Problem statement
All of the records below are to be output exactly; no image belongs in the result.

Provided records below:

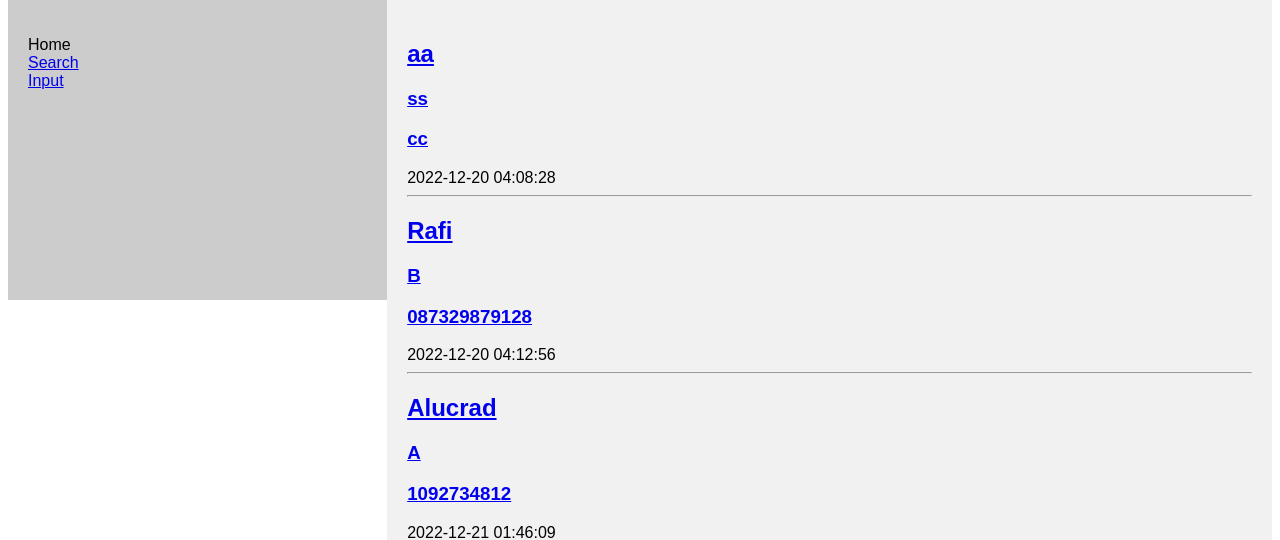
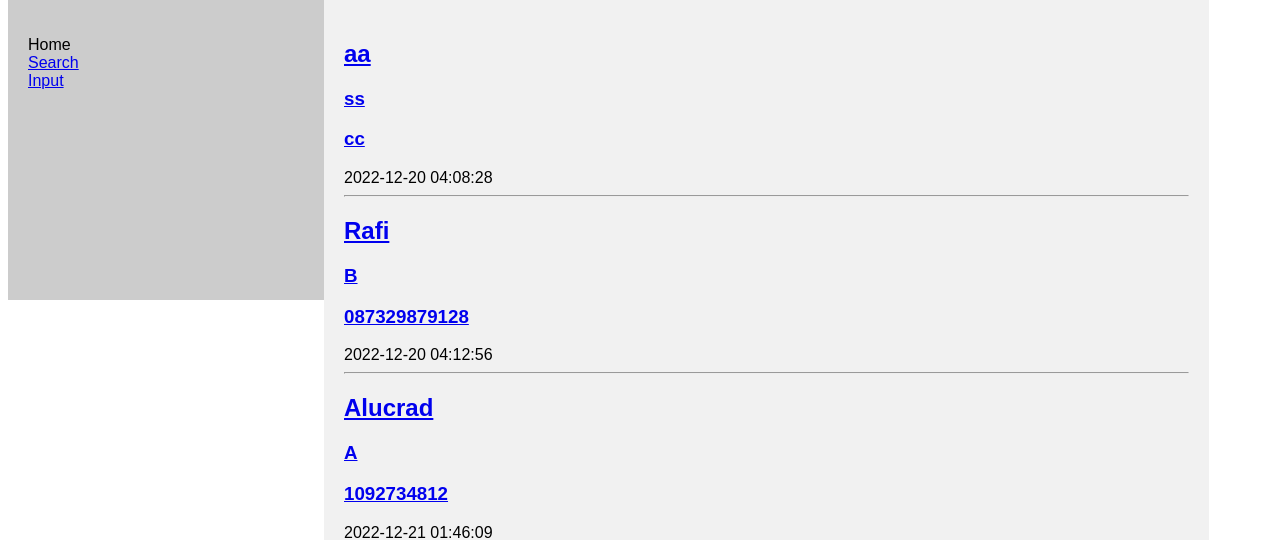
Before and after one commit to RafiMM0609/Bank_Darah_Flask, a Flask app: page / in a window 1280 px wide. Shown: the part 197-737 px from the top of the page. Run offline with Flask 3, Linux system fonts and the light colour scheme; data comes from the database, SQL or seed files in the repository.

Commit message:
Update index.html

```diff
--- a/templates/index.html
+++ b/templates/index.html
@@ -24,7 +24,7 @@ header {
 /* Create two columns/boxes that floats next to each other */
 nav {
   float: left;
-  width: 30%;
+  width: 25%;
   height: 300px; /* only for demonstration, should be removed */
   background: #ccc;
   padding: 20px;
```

End of Provided records.

Response
Before and after one commit to RafiMM0609/Bank_Darah_Flask, a Flask app: page / in a window 1280 px wide. Shown: the part 197-737 px from the top of the page. Run offline with Flask 3, Linux system fonts and the light colour scheme; data comes from the database, SQL or seed files in the repository.

Commit message:
Update index.html

```diff
--- a/templates/index.html
+++ b/templates/index.html
@@ -24,7 +24,7 @@ header {
 /* Create two columns/boxes that floats next to each other */
 nav {
   float: left;
-  width: 30%;
+  width: 25%;
   height: 300px; /* only for demonstration, should be removed */
   background: #ccc;
   padding: 20px;
```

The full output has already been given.